I think someone will like it – otherwise I wouldn’t do this – but once the submission is out there I’m mainly expecting failure, with a very, very small amount of hope. Very small.

I’ve sent it to …

No, I’m not going to name them, as they might be the agent who says yes (but they probably won’t).


Tuesday’s Childe

Today being Tuesday I was at Tuesday’s Childe again: that’s the collaborative theatre collective I’m part of. It was a time for re-appraisal and a spot of re-grouping, but we came out of the end of the meeting with a much clearer idea of where we were heading and how we were going to get there. We also agreed to get our wordpress site up and running:

And to round it off, we learned a song: Cold blows the wind. You can hear it – rather better than I can sing it – on John Boden’s A Folk Song A Day. It is a morbid, gloomy song, but absolutely perfect for our work in progress.

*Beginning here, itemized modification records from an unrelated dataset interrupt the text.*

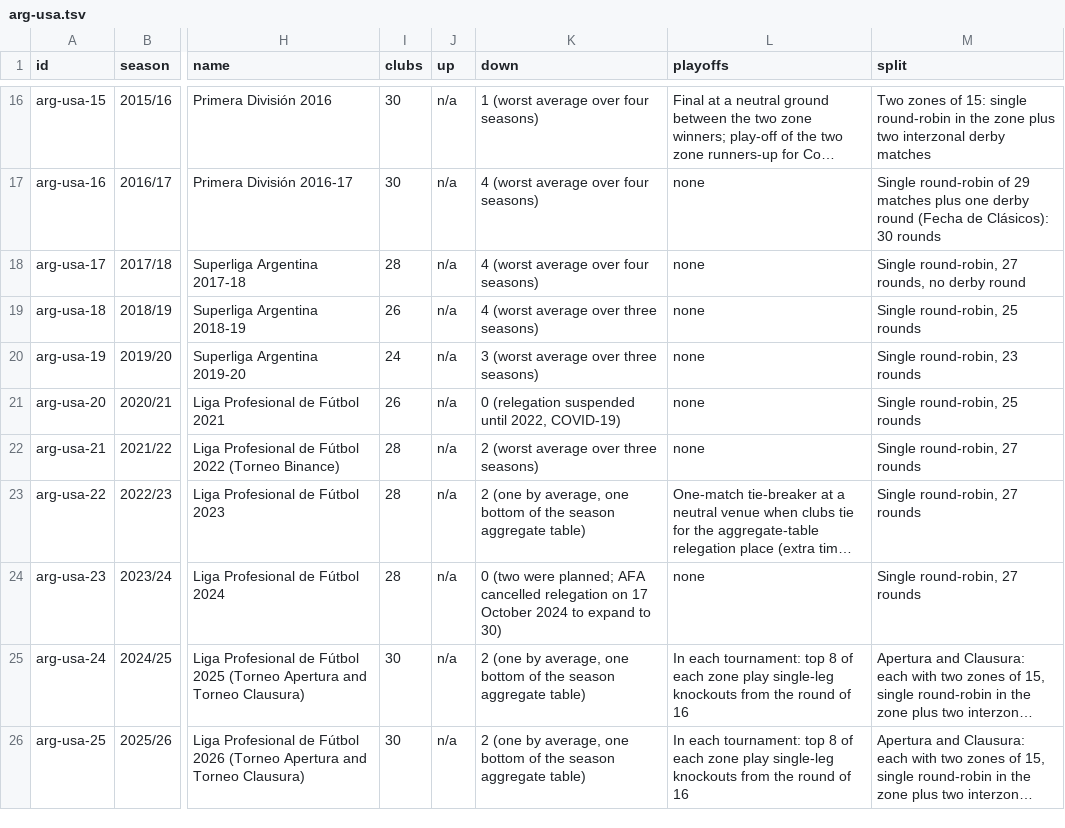
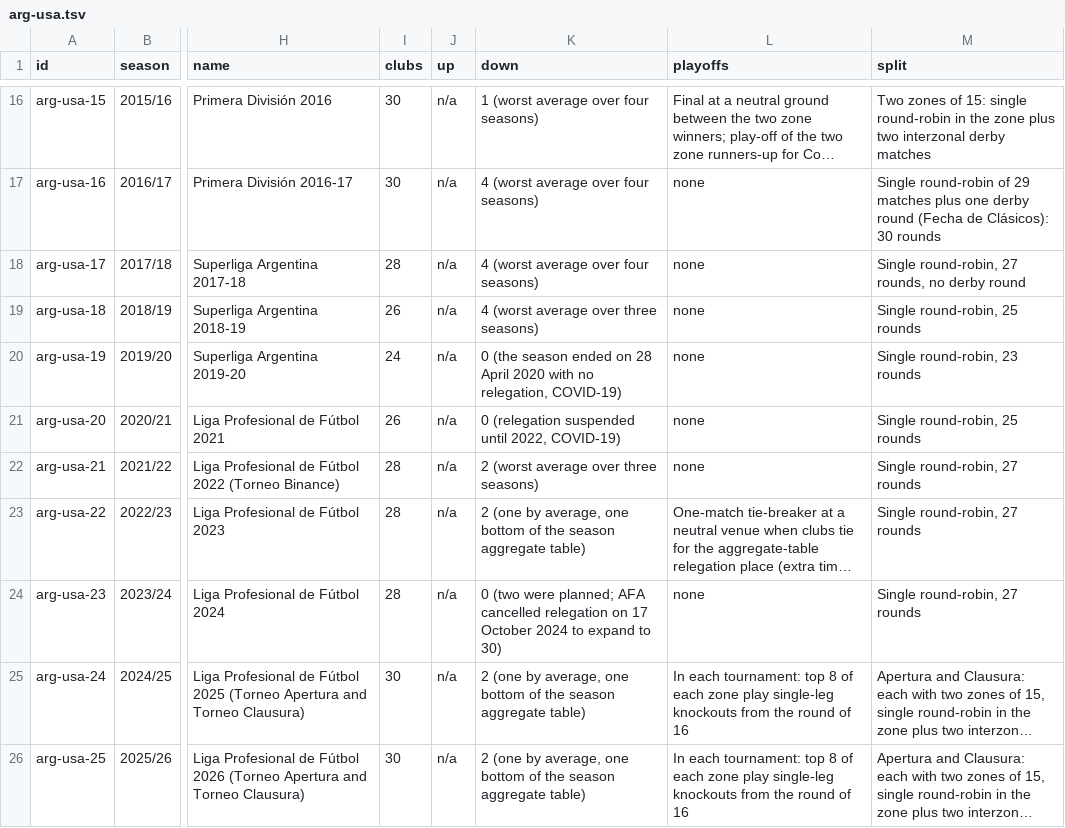
Before and after one commit to maxevans60/cm0102-bosman-edition, a TSV file: docs/research/rules-0.6.0/arg-usa.tsv, drawn as a sheet; only a part is shown, gaps mark what is left out; long unchanged cells end in …; the diff names each change by its address in the sheet, - before the commit and + after, or states it on an @@ line.

```diff
--- a/docs/research/rules-0.6.0/arg-usa.tsv
+++ b/docs/research/rules-0.6.0/arg-usa.tsv
-K20 (down): 3 (worst average over three seasons)
+K20 (down): 0 (the season ended on 28 April 2020 with no relegation, COVID-19)
```
Also changed, not shown: 1 other file.
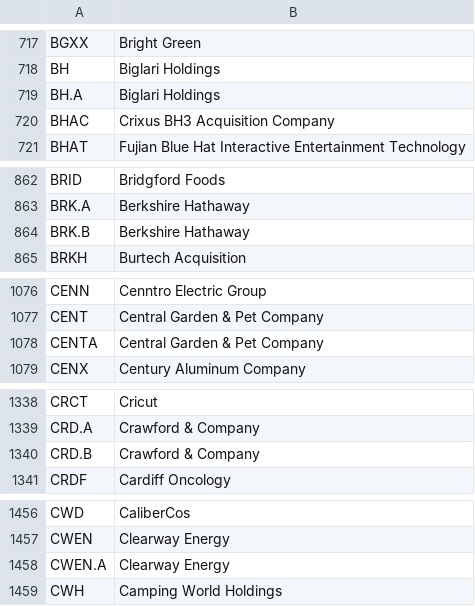
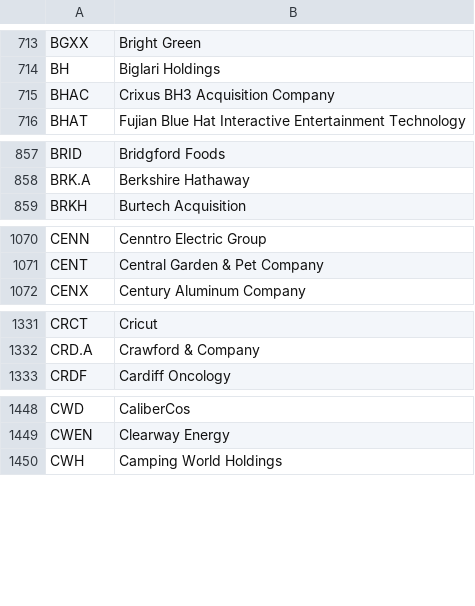
Before and after one commit to lesterholsterr/stockle, a CSV file: backend/scripts/ticker_list_refactored.csv, drawn as a sheet; only a part is shown, gaps mark what is left out; the diff covers the shown part only; the diff names each change by its address in the sheet, - before the commit and + after, or states it on an @@ line.

```diff
--- a/backend/scripts/ticker_list_refactored.csv
+++ b/backend/scripts/ticker_list_refactored.csv
-row 719: BH.A | Biglari Holdings
-row 864: BRK.B | Berkshire Hathaway
-row 1078: CENTA | Central Garden & Pet Company
-row 1340: CRD.B | Crawford & Company
-row 1458: CWEN.A | Clearway Energy
```
Also changed, not shown: 31 removed rows and 1 edited cell elsewhere in this file, 5 other files.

Westron wind

So, there we are, looking for songs or poems about the four winds. The North wind is easy, for it doth blow/ and what will poor robin do then, poor thing? The South wind, well, Blow the wind southerly wraps that up (and, yes, there is a faint Kathleen Ferrier-eque lilt in my head as I type the title). But what of the West wind? Nothing. We scratched our collective head, until a search turned up this beauty:

‘Westron wynde, when wilt thou blow,
The small raine down can raine.
Cryst, if my love were in my armes
And I in my bedde again!’

There’s a backstory to it, but it surprised me as I knew the last three lines, but with a different first line (which I can’t now remember).  But that anonymous verse is a perfect fit for our West wind.

Still looking for the East wind.

Einstein’s banana

Another cracking improv session with Magic If last night at Live Theatre. Two hours of head-stretching learning and story-telling. Together we found the truth about Einstein and his pickled banana, Florence Nightingale and her sledge hammer, and Justin Timberlake and his swan – a very touching tale. We also learned to keep it in the box, which is more important and difficult than it sounds.